Clogged ears are often described as a feeling of fullness or pressure. Some symptoms of clogged ears include muffled hearing, popping sounds, ear pain, ringing in the ears (or tinnitus), or even dizziness. A clogged ear can sometimes be confused with sudden temporary hearing loss, which is a much more serious condition that requires care from a health professional. If you suspect that you have sudden temporary hearing loss, consult with your doctor immediately to find treatment options.
Your clogged ears can be caused by a number of reasons. Some common reasons why your ears may feel clogged include:
Eustachian tube dysfunction is a condition that occurs when the Eustachian tube, or the small tube that connects your middle ear to your throat, gets plugged. The Eustachian tubes typically open after you sneeze or yawn to prevent air pressure and fluids from building up in your ear. When these tubes become plugged, your ears may feel clogged or even a little painful.
A common cause of Eustachian tube dysfunction is when the tube becomes swollen due to a cold, the flu, a sinus infection, or allergy symptoms. Sudden changes in altitudes on plane rides or elevators can also exacerbate symptoms of this condition. Children, smokers, and people who are obese are more at risk for developing Eustachian tube dysfunction.

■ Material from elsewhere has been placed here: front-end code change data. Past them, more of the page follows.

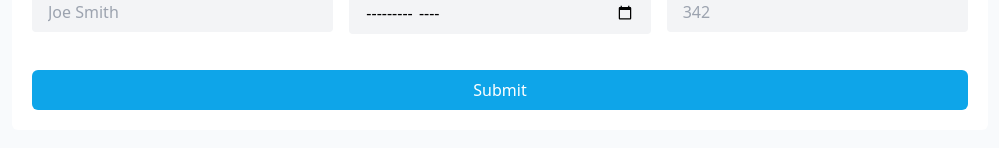
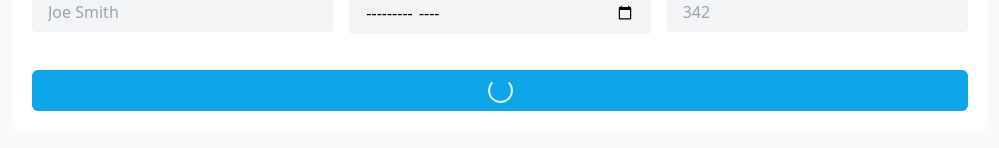
Before and after one commit to abdellah711/vue-e-commerce, a Vue app: page /checkout in a window 1280 px wide. Shown: the part 1009-1157 px from the top of the page, without its empty margins (140-1139 px from the left). Built offline with nearby package versions, Linux system fonts and the light colour scheme.

Commit message:
insert order when the user submits the form

```diff
--- a/src/stores/cart.ts
+++ b/src/stores/cart.ts
@@ -28,6 +28,9 @@ export const useCartStore = defineStore('cart', {
         updateProductQuantity(product: CartProduct, quantity: number) {
             const index = this.cart.findIndex((p) => p.id === product.id)
             this.cart[index].quantity = quantity
+        },
+        clearCart(){
+            this.cart = []
         }
 
     },
--- a/src/views/CheckoutView.vue
+++ b/src/views/CheckoutView.vue
@@ -1,9 +1,12 @@
 <script setup lang="ts">
+import { supabase } from '@/lib/supabase';
 import { useCartStore } from '@/stores/cart';
 import { formatCurrency } from '@/utils/currency';
 import { reactive, ref } from 'vue';
+import { useRouter } from 'vue-router';
 
 const store = useCartStore()
+const router = useRouter()
 
 const isLoading = ref(false)
 
@@ -22,7 +25,7 @@ const formData = reactive({
     cardCvv: '',
 })
 
-const formErrors = reactive({
+const ERRORS_INIT = {
     firstName: '',
     lastName: '',
     phone: '',
@@ -35,10 +38,15 @@ const formErrors = reactive({
     cardName: '',
     cardExpiry: '',
     cardCvv: '',
-});
+    other: ''
+}
+
+const formErrors = reactive({ ...ERRORS_INIT });
 
 const handleSubmit = async () => {
     isLoading.value = true
+    //clear errors
+    Object.assign(formErrors, ERRORS_INIT)
 
     if (!/^\d+$/.test(formData.zip)) {
         formErrors.zip = 'Invalid zip'
@@ -56,12 +64,25 @@ const handleSubmit = async () => {
         formErrors.cardCvv = 'Invalid CVV'
     }
 
+    const user = await supabase.auth.getUser()
+
+    if (!user.data.user) return router.push('/auth/login')
+
+    const resp = await supabase.from('orders')
+        .insert({ ...formData, total: store.cartTotal, email: user.data.user.email })
 
     isLoading.value = false
+    if (resp.error) {
+        formErrors.other = resp.error.message ?? 'Something went wrong!'
+        return
+    }
+
+    store.clearCart()
 }
 
 const today = new Date().toISOString().split('-').slice(0, 2).join('-')
-console.log(today)
+
+
 </script>
 
 
@@ -101,9 +122,8 @@ console.log(today)
         <hr />
         <h2 class="text-2xl text-zinc-500">Payment</h2>
         <div class="grid grid-cols-3 gap-4">
-            <InputField class="col-span-3" type="text" name="cardNumber" minlength="16"
-                placeholder="1234 1234 1234 1234" label-txt="Card Number" v-model="formData.cardNumber"
-                :error="formErrors.cardNumber" required />
+            <InputField class="col-span-3" type="text" name="cardNumber" minlength="16" placeholder="1234 1234 1234 1234"
+                label-txt="Card Number" v-model="formData.cardNumber" :error="formErrors.cardNumber" required />
             <InputField name="cardName" placeholder="Joe Smith" label-txt="Name on Card" v-model="formData.cardName"
                 :error="formErrors.cardName" required />
             <InputField name="cardExpiry" type="month" :min="today" label-txt="Expiry" v-model="formData.cardExpiry"
@@ -111,8 +131,9 @@ console.log(today)
             <InputField name="cardCvv" minlength="3" maxlength="3" placeholder="342" label-txt="CVV"
                 v-model="formData.cardCvv" :error="formErrors.cardCvv" required />
         </div>
-        <Button type="submit" class="p-2 mt-5" :disabled="isLoading">
-            <Spinner v-if="isLoading" w="25px" bw="2px" />
+        <p v-if="formErrors.other" class="py-2 px-4 bg-red-50 text-red-500 rounded">{{ formErrors.other }}</p>
+        <Button type="submit" class="p-2 mt-5 flex items-center" :disabled="isLoading">
+            <Spinner v-if="!isLoading" w="25px" bw="2px" class="w-fit mx-auto"/>
             <template v-else>Submit</template>
         </Button>
     </form>
```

Most cases of clogged ears will go away on their own after a few days. If your ears have just recently clogged up, it might be helpful to try chewing gum, yawning, or pinching your nose and exhaling to get your ears to pop. If your ears are clogged due to an illness or allergies, try using over-the-counter products such as decongestants, antihistamines, or nasal steroid sprays. You can also use ear drops to remove excessive ear wax with the guidance of a health care professional.